Electronic music today is an integral part of our daily existence: clubs are our temples of escapism and cracked copies of Ableton have become tools of global creative liberation. But among the abundance of emerging producers, the most valuable voices are the ones trying to reflect the challenges of our generation and complexity of being human in the 21st century. Based in Paris via London, Ivo Pacheco aka IVVVO is one of them. His track, Mark Leckey Made Me Hardcore emerged last year at Raf Simons' Spring/Summer 2016 show: mixed together with sounds from Leckey's celebrated video ode to British underground nightlife ….Hardcore established the Portuguese producer's tunes as part of a global cultural movement. Coming next from the man who counts Arca as a fan is new EP Good, Bad, Baby, Horny, released this Friday.

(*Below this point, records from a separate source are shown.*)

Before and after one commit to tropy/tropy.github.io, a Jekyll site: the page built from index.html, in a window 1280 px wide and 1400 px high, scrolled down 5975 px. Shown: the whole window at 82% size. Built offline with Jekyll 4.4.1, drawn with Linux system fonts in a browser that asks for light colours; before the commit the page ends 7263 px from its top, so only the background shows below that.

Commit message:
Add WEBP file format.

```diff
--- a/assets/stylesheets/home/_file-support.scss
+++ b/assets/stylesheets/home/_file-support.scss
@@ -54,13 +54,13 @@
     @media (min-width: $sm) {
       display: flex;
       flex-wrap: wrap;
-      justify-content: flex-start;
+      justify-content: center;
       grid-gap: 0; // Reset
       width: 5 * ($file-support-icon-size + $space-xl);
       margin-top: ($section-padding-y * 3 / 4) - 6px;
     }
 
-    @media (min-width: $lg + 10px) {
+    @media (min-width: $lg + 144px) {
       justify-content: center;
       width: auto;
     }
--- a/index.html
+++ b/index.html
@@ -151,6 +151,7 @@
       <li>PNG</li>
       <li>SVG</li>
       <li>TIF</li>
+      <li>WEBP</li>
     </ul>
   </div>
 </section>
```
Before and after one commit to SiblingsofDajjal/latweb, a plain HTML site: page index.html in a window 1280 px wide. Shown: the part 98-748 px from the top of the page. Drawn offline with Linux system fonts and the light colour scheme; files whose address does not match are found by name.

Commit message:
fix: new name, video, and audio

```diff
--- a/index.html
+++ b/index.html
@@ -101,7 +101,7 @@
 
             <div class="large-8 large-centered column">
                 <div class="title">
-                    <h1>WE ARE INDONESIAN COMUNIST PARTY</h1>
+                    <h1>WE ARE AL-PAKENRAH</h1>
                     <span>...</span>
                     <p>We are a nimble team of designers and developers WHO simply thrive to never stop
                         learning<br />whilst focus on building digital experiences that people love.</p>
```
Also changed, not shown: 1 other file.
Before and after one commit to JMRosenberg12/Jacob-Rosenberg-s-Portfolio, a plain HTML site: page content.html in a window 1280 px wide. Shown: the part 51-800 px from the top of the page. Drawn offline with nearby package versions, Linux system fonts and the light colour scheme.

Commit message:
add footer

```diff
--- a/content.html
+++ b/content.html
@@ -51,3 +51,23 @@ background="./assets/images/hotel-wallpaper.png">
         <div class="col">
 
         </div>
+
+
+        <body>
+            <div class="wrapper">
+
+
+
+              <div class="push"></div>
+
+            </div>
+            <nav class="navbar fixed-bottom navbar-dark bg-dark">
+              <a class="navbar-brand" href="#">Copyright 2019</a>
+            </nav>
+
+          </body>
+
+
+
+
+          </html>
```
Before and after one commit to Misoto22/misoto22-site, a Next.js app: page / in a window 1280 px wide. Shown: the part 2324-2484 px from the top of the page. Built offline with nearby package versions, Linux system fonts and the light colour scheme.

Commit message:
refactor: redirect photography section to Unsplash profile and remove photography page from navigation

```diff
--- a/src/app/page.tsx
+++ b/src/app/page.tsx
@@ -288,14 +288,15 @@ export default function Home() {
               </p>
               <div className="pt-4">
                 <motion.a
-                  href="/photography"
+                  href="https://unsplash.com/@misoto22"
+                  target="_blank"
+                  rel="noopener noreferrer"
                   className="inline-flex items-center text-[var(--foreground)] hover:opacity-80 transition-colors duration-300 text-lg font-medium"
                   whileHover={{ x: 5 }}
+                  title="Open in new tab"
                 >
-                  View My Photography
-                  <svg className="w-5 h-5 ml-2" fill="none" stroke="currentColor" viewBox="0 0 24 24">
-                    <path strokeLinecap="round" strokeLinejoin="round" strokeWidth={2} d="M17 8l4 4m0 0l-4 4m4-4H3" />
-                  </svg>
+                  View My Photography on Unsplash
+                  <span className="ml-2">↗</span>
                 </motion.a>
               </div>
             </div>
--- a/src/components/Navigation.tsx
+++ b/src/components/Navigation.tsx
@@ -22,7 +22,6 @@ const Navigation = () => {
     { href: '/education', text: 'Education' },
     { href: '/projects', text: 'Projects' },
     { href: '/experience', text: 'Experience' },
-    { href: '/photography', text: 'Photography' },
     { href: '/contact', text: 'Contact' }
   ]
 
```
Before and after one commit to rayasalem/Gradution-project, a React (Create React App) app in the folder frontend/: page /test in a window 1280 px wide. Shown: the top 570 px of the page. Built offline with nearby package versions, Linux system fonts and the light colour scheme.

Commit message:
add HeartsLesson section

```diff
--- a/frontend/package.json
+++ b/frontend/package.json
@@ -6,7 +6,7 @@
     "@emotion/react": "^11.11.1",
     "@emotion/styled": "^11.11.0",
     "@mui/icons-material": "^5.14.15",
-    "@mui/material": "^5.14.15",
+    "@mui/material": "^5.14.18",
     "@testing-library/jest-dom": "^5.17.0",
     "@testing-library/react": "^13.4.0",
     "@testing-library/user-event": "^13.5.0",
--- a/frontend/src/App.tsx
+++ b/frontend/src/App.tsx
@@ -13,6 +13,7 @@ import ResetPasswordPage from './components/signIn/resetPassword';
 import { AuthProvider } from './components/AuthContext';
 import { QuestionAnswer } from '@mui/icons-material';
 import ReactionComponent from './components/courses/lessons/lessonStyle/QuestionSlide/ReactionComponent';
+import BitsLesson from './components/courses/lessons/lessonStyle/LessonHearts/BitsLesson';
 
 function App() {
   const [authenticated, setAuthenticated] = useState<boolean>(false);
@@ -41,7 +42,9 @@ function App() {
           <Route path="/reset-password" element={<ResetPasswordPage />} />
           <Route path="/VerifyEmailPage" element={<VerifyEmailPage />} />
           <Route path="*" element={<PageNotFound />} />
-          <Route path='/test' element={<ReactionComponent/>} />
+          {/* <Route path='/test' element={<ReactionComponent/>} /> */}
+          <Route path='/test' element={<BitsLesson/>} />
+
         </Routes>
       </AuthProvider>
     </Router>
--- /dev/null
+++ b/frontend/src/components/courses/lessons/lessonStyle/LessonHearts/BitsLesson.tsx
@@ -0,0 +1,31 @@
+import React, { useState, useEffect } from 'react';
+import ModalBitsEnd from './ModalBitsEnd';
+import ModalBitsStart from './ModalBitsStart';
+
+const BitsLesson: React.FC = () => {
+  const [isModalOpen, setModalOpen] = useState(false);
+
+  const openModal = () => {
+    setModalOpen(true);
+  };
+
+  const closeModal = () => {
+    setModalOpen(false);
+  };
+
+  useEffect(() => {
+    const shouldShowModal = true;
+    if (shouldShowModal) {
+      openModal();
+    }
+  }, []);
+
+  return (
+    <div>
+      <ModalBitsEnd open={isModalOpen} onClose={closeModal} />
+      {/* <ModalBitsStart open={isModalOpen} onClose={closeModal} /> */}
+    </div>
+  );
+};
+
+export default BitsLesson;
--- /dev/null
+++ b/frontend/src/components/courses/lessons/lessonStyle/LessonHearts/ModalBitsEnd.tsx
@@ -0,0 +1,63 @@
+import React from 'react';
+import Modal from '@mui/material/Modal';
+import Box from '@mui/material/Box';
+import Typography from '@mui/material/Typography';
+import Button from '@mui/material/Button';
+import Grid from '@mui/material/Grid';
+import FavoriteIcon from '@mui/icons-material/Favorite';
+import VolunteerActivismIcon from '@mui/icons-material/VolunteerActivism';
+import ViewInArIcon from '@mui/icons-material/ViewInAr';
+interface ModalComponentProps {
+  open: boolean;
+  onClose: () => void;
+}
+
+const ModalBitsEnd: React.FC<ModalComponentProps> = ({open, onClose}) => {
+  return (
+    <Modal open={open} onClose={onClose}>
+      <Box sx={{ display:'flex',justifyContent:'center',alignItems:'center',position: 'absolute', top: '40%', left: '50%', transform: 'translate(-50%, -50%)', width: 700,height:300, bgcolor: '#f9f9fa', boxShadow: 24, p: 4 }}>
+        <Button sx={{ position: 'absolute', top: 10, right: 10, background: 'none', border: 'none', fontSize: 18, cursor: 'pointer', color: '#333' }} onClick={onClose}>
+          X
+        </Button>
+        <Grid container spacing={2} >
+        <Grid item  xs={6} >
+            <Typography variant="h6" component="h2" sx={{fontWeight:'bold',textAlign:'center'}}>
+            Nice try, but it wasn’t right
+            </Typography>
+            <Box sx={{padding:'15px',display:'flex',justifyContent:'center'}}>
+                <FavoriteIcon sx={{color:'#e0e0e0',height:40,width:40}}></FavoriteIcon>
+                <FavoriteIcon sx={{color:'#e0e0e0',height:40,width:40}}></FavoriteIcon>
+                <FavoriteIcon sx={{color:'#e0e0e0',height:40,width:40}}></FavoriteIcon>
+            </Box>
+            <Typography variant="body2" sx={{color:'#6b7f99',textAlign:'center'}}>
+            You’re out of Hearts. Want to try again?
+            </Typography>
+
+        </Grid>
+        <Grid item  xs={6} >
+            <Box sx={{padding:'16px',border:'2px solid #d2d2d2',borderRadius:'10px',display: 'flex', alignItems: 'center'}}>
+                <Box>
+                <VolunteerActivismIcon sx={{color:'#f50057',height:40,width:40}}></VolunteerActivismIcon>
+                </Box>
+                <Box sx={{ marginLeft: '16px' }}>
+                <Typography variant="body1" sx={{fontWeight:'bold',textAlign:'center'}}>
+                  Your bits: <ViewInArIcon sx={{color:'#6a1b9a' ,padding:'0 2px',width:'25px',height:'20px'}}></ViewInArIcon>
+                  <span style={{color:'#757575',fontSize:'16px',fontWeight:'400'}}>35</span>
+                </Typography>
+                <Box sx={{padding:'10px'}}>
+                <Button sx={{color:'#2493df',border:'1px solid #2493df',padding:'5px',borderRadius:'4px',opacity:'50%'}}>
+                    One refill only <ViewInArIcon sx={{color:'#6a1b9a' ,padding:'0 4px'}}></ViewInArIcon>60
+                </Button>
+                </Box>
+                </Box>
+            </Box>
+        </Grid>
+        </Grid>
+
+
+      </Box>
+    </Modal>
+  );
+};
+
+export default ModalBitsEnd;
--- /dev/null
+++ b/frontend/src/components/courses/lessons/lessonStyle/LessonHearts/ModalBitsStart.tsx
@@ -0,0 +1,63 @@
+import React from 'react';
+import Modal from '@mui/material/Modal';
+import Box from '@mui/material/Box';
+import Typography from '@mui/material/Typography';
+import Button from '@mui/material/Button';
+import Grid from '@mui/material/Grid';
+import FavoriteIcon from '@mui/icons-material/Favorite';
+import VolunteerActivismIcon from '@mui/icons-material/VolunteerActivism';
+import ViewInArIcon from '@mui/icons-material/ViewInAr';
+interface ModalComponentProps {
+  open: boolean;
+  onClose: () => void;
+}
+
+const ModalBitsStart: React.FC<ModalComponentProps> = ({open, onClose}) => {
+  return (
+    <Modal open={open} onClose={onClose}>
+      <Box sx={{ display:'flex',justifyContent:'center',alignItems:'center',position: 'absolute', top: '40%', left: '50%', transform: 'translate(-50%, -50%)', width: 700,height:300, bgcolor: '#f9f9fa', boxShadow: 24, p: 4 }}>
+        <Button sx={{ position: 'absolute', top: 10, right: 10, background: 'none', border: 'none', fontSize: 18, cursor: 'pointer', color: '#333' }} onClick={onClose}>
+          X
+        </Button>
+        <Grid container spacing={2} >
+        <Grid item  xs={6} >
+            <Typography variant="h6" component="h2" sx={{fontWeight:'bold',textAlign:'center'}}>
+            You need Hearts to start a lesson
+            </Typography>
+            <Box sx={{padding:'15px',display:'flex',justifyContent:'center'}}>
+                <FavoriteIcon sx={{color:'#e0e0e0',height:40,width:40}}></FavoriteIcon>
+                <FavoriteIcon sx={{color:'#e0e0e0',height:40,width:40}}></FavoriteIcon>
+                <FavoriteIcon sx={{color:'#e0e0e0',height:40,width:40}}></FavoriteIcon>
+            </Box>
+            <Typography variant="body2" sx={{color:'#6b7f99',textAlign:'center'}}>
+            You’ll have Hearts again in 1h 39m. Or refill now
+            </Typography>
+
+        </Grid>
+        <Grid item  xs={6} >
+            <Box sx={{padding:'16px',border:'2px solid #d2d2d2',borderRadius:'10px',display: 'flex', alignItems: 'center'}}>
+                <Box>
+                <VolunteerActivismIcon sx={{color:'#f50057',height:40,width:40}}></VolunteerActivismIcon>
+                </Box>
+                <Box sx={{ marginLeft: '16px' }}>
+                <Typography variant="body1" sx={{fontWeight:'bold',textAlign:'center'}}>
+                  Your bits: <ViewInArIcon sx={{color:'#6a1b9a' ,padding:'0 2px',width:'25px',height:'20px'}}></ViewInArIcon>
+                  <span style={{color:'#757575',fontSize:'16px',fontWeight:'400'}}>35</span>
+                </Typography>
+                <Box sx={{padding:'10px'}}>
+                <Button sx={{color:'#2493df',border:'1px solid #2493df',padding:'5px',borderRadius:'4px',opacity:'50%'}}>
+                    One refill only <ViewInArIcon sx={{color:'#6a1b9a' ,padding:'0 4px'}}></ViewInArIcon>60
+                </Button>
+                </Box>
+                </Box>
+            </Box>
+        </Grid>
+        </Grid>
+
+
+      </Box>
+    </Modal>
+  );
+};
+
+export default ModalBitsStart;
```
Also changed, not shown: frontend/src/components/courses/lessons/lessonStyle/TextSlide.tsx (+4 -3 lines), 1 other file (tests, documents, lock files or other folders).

The four-track release fuses irregular beats and jungle influences with sound effects borrowed from 90s video games, heavy breathing and screams - tied together in a intense hymn to teenage angst, millennial anxiety and the agony of global political crisis. Good, Bad, Baby, Horny is a violent, melancholic soundtrack about coming in terms with our physicality in the framework of daily digital experience. As much a sonic examination of self, scrolling through never-ending newsfeeds in our lonely bedrooms, the record is also an unlikely, but timely, fit for club basements of our capital cities - and beyond.
i-D talked to IVVVO about his upcoming EP, instant celebrity culture, generational anxiety and elusive nostalgia for the 90s.
How did you initially get into music?
When I turned 18 I started going out in Porto, when I'm from. Most of the people I was hanging out with were DJs and older than me, so music was a way to integrate, to be part of things. I started it as a hobby and then realised that music was the only thing I was actually enjoying doing. I released something in 2012 and from then I just kept rolling. But I remember when I was a kid I used to get a couple of shoe boxes and put one on each side of the bed and pretend they were speakers and I was on stage performing.
As a self-taught producer, what would you say is the most important thing to know for someone starting out?
I think to some extent it's very easy to make music today because you have all these softwares and they are accessible to everybody and easy to use. It's very easy to grab a piece of software and try to be like someone else - but it's hard to do things your own way and find your own language. You always feel the necessity to integrate and you end up sounding like someone else because you want to be accepted.
Do you think the social-media driven, instant celebrity culture has to deal with this pressure as well?
Definitely. Every day there is a new music producer, a new writer, a new sculptor - and because there is so many people it's really difficult. People also have this necessity to grow fast and get known so they don't give themselves time to explore creative possibilities or what they would like to say. Also when people around you are getting known and you're not it's a really hard feeling - particularly when you are in the same field. In the end you're constantly anxious and frustrated - but you just need to give time to yourself.
What's the direction you've taken with your new EP Good, Bad, Baby, Horny?
I really wanted to escape from the club scene. I used to be more into being a DJ but then I started writing music more about myself than other people. I used to be always focused on what other people are going to think or feel, and I wanted to change that. In the EP you can feel the nostalgia for the 90s, the teen spirit. It's a lot about me and my experiences but also that rage, pain, love, and necessity for freedom and need to express ourselves we all feel. I don't know why but I live a lot in the nostalgia for the times I haven't seen, like 90s raves which I was too young to witness. It seems to me that people then didn't really worry, they'd go to raves and dance until the morning without thinking about the consequences. Now you go to the club and you are always worried about pictures on social media you'd see the day after.
What emotions did you focus on when you were composing the EP?
I thought a lot about when I moved to London, all the crazy things I did and all the anxiety I lived with. I think we live in the real anxiety moment. All my generation is fucking anxious, all my friends and people I know are anxious about their future. My work is also about the necessity of thriving - you're always within the limit but you never truly blossom, you're always concerned about money and how the future looks - because it looks awful at the moment for everybody. But then, in the EP there is there is also romantic vision of love and pain and all the feelings we have.
Is that why you used so many human sounds on the EP, like the heavy breathing?
The human emotions are very important to me, and aesthetically I like using various human sounds, not only vocals - it creates a feeling of intimacy, you can easily have an image of it in your head, travel straight to the experience.
Did you think of larger cultural context when making the record?
One of my biggest inspirations is Mark Leckey's celebrated video Fioricci Made Me Hardcore which is a lot about subcultures. I am very inspired by subcultures. Subcultures for me are about expression - we are in this moment and we're fighting for this freedom. I think subcultures don't happen anymore on that level. But maybe this moment we are living now is going to be a big reason to bring back the subcultures and major youth movements. The rise of youth culture happening in Ukraine is a beautiful example I think, of people joining forces together. It comes from a necessity of rebelling, all the things which happened in the last two years - they are thriving and it's beautiful. That's why I think we live a great time. It is crisis but it's a good moment for people to stand up and say something.
Good, Bad, Baby, Horny is out Friday on Halcyon Veil.
Text Anastasiia Fedorova